Shovon gave an invited talk on “Ocean remote sensing for modelling and monitoring marine autotrophic biodiversity” at ‘Space – the final frontier for biodiversity monitoring’ Symposium at the Zoological Society of London. This talk was attended by >120 local and international participants, and was widely discussed on the social media.
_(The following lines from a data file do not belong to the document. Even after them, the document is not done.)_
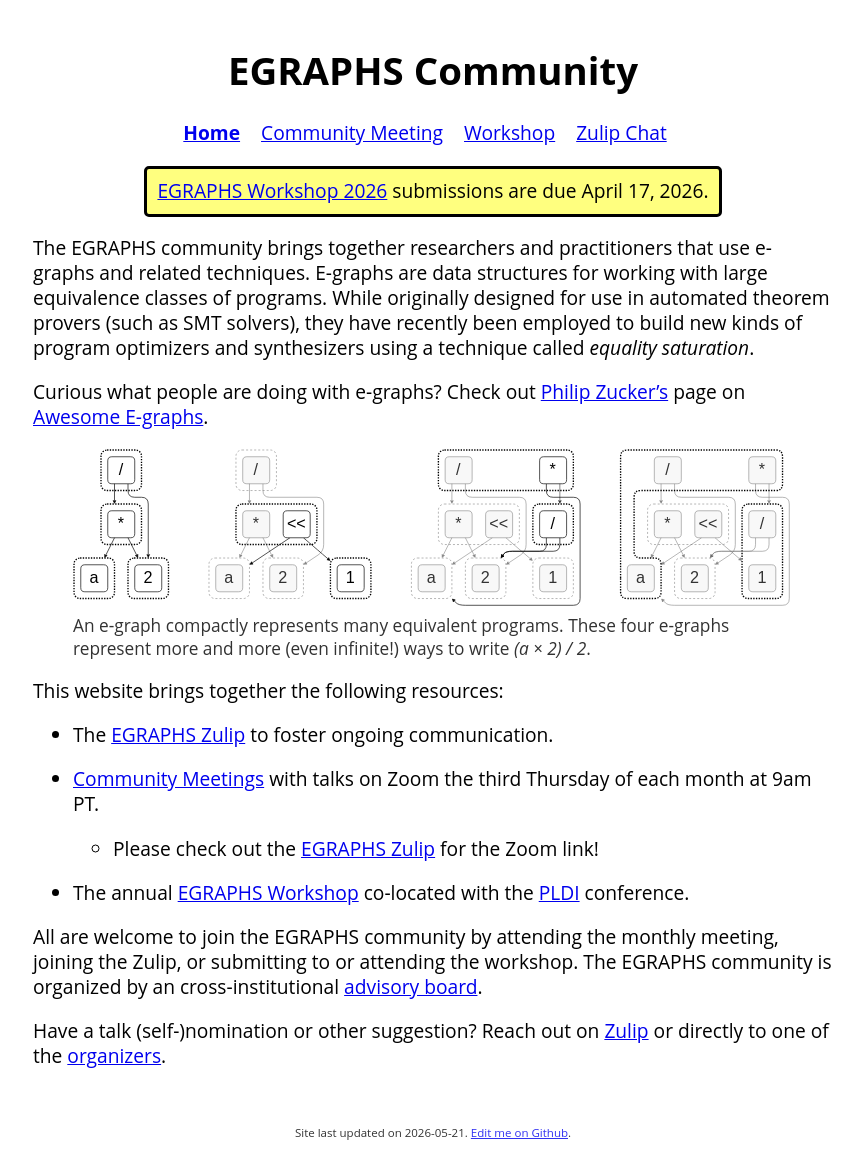
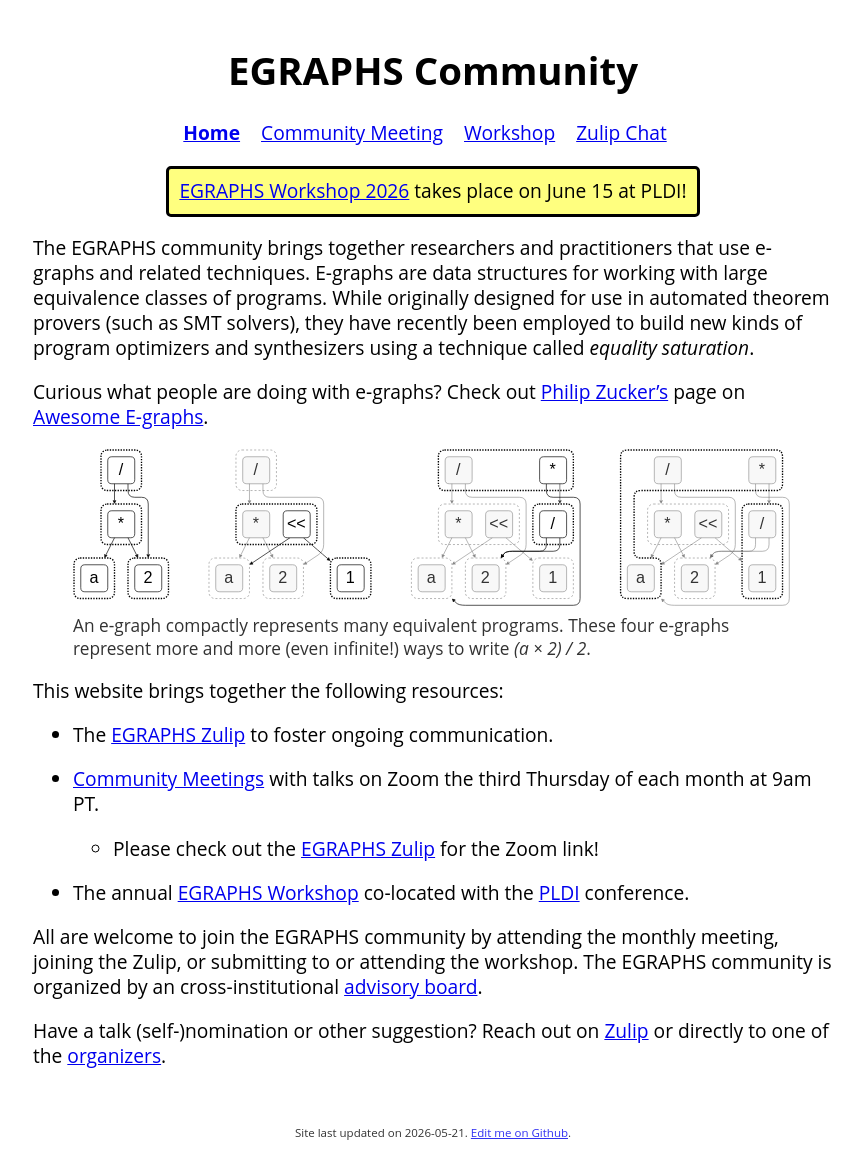
Before and after one commit to egraphs-community/egraphs-community.github.io, a Jekyll site: the page built from index.md, in a window 1280 px wide. Shown: the whole page, without its empty margins (207-1069 px from the left). Built offline with Jekyll 4.4.1, drawn with Linux system fonts in a browser that asks for light colours.

Commit message:
update banner

```diff
--- a/_layouts/default.html
+++ b/_layouts/default.html
@@ -29,7 +29,7 @@
 
   <div class="callout">
     <a href="https://pldi26.sigplan.org/home/egraphs-2026">EGRAPHS Workshop 2026</a>
-    submissions are due April 17, 2026.
+    takes place on June 15 at PLDI!
   </div>
 
   <main>
```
The microscopic autotrophs in the upper ocean are responsible for almost half of the annual global carbon fixation, and are the basis of marine food webs. However, an accurate estimation of the biomass stocks and biodiversity of these species on a global scale is a non-trivial task. This presentation dealt with some recent developments towards this direction. It included some recently developed methods and models to use ocean colour remote sensing for understanding and monitoring the size-based community structure of marine autotrophic phytoplankton. It further dealt with certain approaches for minimizing the uncertainties in remote-sensing based estimates, particularly, for phytoplankton community structure. These approaches will provide independent estimates of biomass and biodiversity of marine autotrophs from space using remote sensing, which are potentially important for understanding and monitoring the dynamics and diversity of marine ecosystems.